## Activity
When checking the entries below, count every line with the word "ipynb", then give only that number.

++++ Data extract ++++

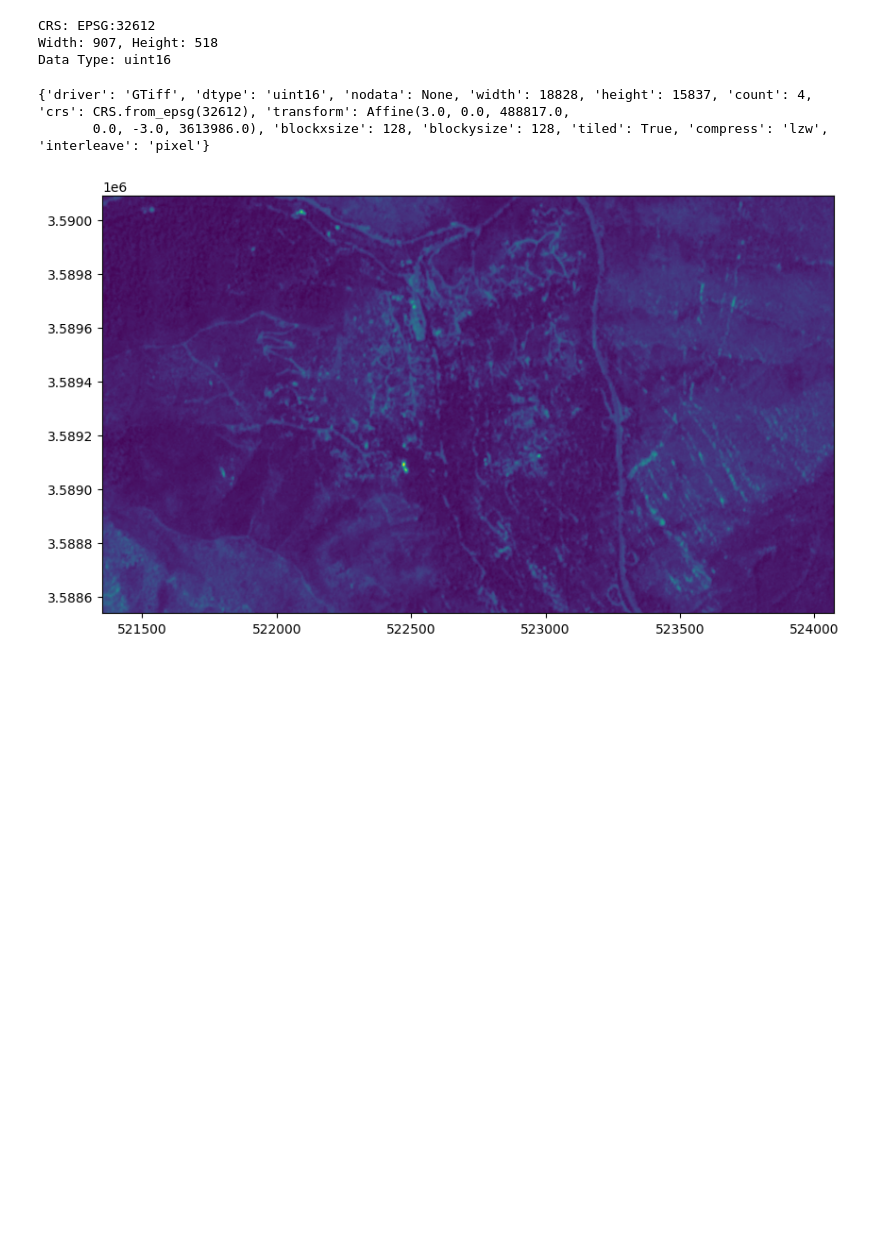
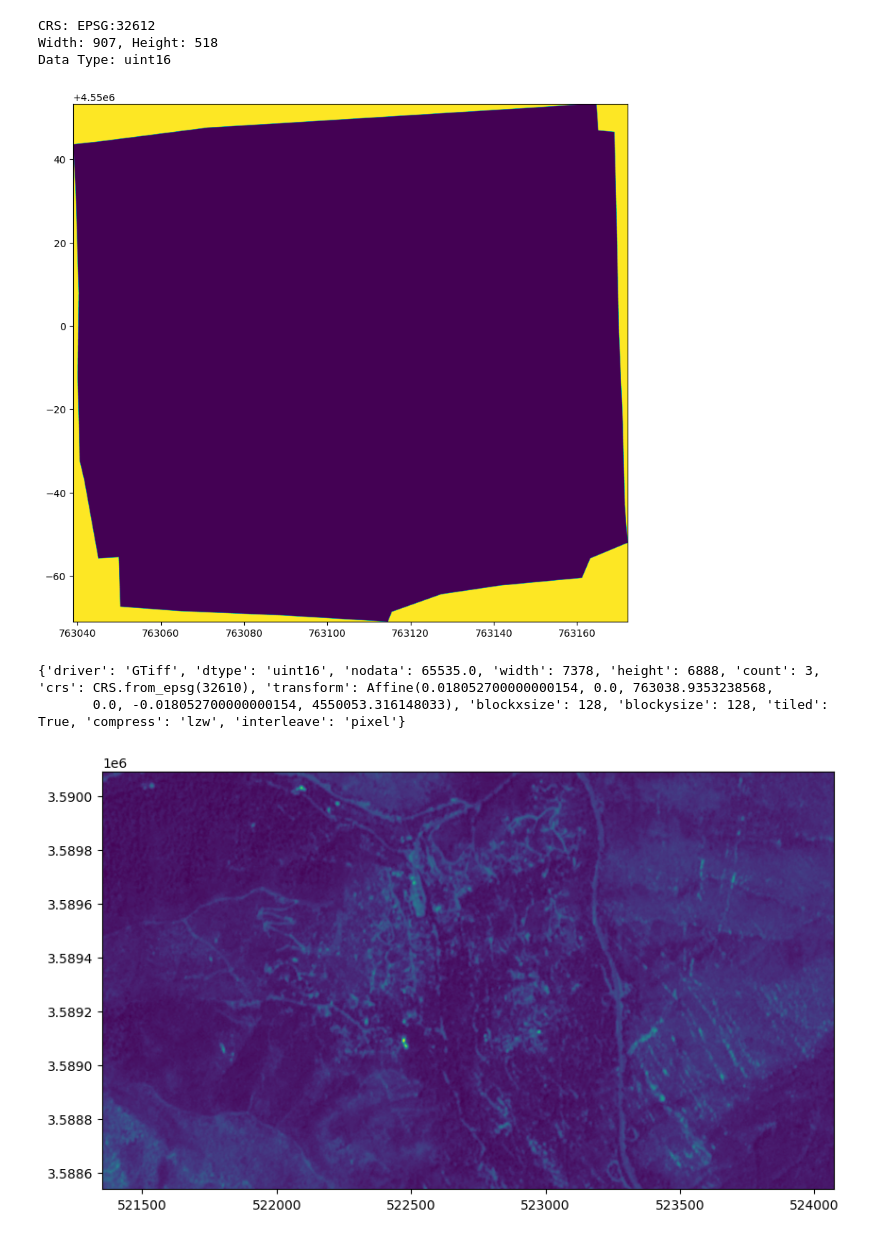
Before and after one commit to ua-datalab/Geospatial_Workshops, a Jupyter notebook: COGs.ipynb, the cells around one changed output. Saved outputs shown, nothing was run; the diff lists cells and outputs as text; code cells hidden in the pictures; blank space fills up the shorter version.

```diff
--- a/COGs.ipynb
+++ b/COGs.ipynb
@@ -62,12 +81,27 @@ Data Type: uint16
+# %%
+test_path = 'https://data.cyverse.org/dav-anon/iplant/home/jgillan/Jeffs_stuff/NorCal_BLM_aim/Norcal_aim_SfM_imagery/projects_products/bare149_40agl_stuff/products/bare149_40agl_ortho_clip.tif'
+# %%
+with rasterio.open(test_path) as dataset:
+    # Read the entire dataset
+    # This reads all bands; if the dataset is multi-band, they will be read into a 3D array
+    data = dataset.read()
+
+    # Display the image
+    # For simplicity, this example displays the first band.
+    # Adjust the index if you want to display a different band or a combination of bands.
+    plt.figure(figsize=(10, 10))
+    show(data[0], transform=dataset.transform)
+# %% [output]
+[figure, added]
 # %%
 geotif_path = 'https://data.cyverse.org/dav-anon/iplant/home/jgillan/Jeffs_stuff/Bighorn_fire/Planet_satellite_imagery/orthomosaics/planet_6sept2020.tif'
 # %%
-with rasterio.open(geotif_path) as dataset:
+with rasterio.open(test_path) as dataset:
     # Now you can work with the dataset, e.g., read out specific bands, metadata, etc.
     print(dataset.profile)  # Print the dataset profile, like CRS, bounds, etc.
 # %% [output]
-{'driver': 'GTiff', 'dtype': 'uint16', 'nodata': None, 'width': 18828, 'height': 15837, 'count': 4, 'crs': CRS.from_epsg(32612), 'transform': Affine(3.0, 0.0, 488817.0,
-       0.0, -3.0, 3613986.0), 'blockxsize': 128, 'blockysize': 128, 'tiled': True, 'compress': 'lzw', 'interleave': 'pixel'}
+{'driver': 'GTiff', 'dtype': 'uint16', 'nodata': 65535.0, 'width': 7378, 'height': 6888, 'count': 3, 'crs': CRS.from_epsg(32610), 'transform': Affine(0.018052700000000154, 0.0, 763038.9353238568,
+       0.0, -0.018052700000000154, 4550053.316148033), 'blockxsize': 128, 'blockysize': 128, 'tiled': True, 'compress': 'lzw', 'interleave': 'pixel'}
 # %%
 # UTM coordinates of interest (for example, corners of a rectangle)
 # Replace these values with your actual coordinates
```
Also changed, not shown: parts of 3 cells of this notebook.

++++
++++ Data extract ++++

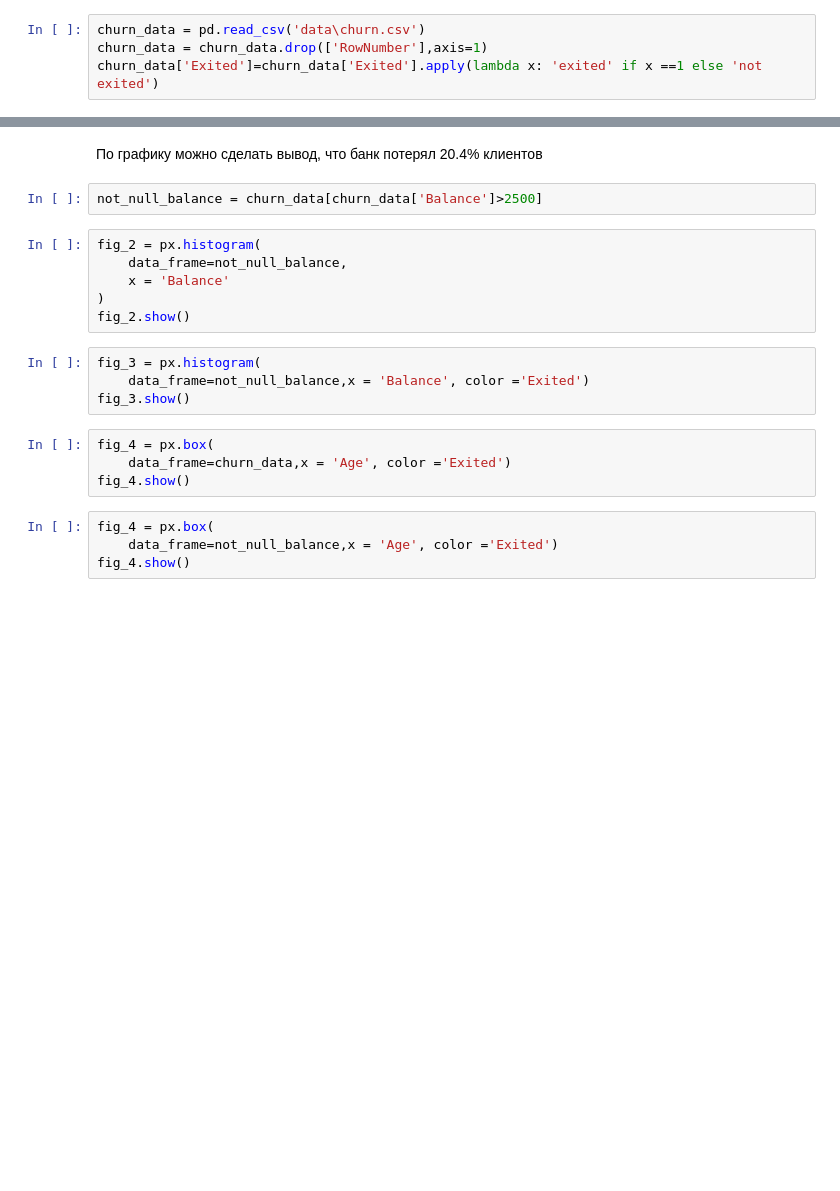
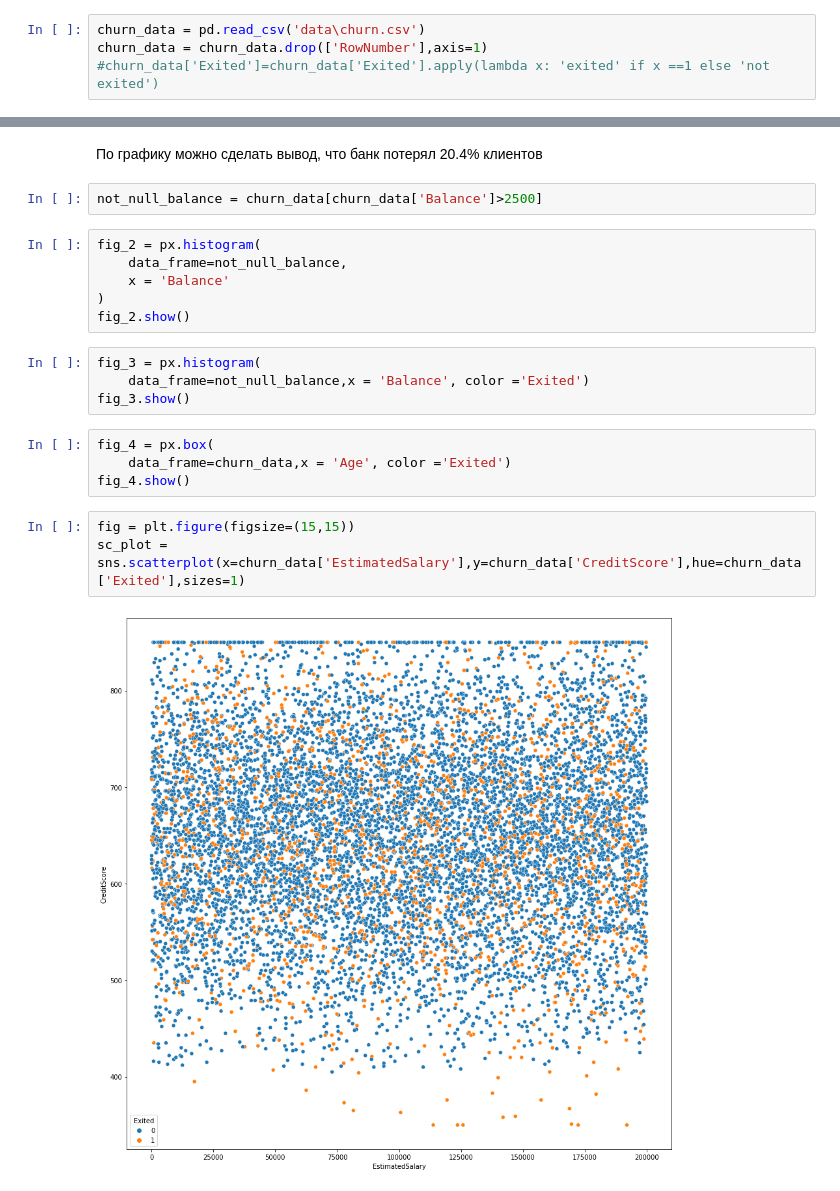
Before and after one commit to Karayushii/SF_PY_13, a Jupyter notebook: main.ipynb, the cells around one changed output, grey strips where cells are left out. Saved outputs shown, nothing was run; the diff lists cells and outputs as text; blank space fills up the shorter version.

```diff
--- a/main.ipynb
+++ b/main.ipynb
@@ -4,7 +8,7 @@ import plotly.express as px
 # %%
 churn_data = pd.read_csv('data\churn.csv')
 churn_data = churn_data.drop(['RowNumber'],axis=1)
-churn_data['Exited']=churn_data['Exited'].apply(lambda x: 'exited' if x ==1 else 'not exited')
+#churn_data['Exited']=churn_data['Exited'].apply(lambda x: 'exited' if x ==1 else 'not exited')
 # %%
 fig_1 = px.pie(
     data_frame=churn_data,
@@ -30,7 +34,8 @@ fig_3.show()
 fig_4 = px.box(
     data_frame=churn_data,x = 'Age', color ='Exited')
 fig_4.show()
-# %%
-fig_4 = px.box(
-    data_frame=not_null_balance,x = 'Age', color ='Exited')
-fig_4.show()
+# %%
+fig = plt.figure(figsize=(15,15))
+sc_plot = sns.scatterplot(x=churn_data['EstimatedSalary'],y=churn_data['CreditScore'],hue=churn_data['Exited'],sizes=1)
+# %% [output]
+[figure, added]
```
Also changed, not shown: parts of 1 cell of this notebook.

++++

## Answer to this exercise
6